There’s no doubt that your asset mix should reflect your goals and the time in your life. When you’re young (like me) and have few obligations, but high earning potential, you can handle more risk. When you’re getting to be 50-60 you should be looking for some more stable, fixed income assets with a lower risk profile. You should use the advice of a good financial planner. One big caveat on diversification though – as Warren Buffett says, “Wide diversification is only required when investors do not understand what they are doing.” Invest in what you know, and if you’re really serious about investing and building a business, keep to what you know. This leads us to:
Diversification is for the weak
Warren Buffett doesn’t buy tech companies because he doesn’t understand them. I avoid complex market plays (shorts, etc) because I’m not as familiar with them. I buy stocks I know and trust like Coca Cola, Cogent (makes some great fingerprinting hardware) but the majority of my active investing goes into real estate. I gained a lot of knowledge by osmosis, working on a team managing other people’s properties and because I made a point of learning as much as I could. The 3 years since I bought my first property have also been full of some great lessons.
If you really understand tech stocks, or mining, or real estate, put your money there. The nice thing about real estate is everyone has at least a little familiarity with it and we’re all capable of learning. What each person needs to decide (with some help) is what mix of diversification vs. single minded focus is right for them.
Look Behind the Curtain
There’s a lot of sources for information and opinion. You should do a lot of research on your own, and also pay for other people’s analysis. I trust REIN’s analysis more because they don’t sell real estate. Same deal with the IMF; they couldn’t care less if you or I buy another piece of real estate. I also listen to sources like RBC for their housing affordability index. Sure, they sell mortgages, and more activity in the housing sector is good for them. I think Garth Turner buries his good points in a lot of rhetoric intended to sell more books. Does it make their opinion worthless? No, you just take it with a grain of salt.

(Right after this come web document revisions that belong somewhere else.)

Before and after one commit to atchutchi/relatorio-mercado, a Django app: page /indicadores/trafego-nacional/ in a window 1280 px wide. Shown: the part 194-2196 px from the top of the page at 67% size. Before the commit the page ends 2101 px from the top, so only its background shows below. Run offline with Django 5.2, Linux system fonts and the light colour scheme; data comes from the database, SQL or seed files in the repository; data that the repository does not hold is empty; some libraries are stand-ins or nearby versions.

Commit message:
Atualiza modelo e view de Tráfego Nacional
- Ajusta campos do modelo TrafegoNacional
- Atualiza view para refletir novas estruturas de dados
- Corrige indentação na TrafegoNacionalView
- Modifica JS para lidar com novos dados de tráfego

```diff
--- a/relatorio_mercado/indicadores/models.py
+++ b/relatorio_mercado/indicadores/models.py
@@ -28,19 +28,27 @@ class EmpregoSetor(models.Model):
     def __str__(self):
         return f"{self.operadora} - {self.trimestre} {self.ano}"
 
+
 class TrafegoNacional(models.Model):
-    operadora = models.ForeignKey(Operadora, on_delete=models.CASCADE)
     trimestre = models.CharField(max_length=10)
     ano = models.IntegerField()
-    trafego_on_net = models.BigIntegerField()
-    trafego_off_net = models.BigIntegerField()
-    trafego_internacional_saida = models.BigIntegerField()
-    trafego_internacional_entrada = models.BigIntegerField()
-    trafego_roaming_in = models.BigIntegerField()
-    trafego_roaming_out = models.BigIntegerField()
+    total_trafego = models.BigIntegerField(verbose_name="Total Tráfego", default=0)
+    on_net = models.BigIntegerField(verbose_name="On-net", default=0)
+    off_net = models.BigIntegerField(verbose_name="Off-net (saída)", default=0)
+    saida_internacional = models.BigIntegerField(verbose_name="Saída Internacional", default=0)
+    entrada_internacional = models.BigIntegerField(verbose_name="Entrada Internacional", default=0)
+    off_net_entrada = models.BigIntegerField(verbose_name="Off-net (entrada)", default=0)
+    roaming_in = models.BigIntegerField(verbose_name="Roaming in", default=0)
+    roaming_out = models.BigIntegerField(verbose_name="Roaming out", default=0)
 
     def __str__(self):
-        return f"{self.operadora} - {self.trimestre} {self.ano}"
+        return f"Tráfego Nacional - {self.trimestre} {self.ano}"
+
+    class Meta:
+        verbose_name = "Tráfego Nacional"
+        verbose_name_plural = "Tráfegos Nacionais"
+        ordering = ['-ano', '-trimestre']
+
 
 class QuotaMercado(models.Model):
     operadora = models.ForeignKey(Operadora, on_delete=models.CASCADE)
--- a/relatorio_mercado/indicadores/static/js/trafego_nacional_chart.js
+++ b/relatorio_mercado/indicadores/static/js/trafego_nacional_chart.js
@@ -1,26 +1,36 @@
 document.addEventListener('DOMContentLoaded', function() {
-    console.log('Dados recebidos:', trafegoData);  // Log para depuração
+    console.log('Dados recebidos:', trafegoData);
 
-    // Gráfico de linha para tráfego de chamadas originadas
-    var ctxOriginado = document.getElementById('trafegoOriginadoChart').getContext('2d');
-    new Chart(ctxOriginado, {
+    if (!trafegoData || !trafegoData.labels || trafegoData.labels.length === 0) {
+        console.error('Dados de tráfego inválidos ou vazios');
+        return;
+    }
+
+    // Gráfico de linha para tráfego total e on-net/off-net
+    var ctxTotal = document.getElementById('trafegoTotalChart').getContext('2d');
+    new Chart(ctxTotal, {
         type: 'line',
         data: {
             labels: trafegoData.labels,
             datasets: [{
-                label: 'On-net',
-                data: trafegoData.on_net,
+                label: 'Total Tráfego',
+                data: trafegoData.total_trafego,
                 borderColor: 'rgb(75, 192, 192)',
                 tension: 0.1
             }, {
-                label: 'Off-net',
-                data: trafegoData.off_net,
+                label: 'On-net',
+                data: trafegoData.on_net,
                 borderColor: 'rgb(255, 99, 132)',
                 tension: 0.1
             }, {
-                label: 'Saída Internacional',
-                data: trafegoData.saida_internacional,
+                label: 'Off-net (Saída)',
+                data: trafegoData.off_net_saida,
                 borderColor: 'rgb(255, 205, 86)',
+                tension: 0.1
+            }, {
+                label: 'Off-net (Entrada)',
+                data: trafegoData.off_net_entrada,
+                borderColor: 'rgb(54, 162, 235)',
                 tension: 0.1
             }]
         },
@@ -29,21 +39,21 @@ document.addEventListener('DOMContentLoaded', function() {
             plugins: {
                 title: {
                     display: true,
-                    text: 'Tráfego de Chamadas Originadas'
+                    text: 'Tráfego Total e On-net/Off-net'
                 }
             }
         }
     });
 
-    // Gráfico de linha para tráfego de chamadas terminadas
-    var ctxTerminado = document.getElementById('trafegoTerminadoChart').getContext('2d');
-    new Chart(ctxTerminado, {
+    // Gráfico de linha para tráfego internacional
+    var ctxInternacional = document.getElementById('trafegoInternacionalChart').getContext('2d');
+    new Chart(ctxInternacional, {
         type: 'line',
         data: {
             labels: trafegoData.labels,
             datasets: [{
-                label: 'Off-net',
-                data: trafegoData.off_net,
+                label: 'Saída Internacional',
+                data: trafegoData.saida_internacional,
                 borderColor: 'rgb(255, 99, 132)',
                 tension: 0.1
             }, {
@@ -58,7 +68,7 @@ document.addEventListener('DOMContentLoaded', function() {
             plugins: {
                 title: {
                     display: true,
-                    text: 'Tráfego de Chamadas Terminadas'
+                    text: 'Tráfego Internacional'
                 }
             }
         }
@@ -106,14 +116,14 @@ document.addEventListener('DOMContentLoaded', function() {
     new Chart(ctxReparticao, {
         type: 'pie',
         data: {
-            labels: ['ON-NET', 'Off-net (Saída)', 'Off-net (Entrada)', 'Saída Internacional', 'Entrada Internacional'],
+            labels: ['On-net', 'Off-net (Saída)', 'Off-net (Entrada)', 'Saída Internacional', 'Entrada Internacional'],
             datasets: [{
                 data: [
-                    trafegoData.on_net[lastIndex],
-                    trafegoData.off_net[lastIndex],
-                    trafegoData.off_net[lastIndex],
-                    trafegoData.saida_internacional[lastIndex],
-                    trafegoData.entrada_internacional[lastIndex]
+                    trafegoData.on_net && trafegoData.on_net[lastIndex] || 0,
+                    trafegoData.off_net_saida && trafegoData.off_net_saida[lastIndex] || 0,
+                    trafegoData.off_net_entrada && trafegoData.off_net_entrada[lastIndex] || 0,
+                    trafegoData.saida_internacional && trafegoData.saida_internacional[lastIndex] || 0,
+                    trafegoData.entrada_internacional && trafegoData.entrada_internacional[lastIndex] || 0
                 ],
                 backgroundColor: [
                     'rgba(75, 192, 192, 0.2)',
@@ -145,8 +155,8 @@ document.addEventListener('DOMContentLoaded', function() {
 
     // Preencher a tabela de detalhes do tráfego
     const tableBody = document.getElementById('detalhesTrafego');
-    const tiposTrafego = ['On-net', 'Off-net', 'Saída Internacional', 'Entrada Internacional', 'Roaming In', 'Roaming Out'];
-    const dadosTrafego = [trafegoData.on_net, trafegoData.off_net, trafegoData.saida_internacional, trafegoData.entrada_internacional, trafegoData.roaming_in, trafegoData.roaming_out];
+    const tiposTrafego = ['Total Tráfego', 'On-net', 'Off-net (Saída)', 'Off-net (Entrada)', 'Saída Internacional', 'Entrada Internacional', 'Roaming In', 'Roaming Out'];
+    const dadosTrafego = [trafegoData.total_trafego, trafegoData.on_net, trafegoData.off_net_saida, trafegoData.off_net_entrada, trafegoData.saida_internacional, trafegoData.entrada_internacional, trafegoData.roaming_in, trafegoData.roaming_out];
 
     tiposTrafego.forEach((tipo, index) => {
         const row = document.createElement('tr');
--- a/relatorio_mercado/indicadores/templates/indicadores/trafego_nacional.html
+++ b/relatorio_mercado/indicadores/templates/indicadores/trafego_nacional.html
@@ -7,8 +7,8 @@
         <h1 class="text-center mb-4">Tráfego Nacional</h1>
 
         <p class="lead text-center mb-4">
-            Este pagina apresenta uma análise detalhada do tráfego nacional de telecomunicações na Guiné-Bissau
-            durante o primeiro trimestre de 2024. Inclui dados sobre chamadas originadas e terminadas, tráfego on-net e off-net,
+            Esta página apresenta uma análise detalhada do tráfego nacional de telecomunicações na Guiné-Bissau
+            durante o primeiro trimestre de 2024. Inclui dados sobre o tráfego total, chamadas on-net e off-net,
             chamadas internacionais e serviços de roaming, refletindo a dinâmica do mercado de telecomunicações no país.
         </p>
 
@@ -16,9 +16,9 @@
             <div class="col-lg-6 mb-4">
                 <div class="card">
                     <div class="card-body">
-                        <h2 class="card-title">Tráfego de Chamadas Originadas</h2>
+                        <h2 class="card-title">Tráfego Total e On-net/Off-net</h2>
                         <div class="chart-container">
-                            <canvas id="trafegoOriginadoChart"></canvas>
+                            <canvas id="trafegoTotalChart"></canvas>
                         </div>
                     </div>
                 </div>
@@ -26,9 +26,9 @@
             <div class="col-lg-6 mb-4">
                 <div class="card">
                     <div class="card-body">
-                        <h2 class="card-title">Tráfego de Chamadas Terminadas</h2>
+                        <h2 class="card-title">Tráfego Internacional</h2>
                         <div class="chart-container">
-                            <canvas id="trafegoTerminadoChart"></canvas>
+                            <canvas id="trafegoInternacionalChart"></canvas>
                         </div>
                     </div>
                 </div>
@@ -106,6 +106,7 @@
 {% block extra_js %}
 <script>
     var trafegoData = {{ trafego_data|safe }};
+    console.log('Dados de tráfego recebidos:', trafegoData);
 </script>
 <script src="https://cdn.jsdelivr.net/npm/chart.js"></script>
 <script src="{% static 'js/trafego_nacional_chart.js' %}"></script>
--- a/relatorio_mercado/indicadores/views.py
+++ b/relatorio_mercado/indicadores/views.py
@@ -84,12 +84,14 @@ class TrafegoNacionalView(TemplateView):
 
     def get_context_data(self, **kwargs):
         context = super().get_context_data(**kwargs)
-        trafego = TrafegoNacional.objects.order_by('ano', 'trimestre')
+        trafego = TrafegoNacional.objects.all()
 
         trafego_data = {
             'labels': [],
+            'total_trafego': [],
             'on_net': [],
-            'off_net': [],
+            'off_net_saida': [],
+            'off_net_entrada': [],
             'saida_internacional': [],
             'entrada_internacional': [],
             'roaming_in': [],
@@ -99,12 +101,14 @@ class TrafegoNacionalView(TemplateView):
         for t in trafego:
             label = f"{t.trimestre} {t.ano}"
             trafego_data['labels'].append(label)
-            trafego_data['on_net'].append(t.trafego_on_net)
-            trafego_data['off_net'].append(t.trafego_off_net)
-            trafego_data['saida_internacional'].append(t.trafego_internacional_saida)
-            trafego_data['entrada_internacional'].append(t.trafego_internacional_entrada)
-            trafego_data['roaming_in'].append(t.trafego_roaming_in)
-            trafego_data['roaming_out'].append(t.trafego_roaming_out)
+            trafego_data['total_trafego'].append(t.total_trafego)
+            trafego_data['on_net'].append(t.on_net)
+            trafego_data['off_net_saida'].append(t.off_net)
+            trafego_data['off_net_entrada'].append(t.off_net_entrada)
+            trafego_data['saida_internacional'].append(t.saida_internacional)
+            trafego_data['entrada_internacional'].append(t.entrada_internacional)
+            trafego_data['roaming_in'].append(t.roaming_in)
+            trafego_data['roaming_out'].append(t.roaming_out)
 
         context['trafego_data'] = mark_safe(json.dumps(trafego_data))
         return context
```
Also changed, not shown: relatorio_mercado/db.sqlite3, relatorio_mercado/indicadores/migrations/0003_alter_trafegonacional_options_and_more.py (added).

There’s a lot we can agree on, and a lot more that bloggers, professionals and friends can be doing to help people out.
Photo credit: Stuseeger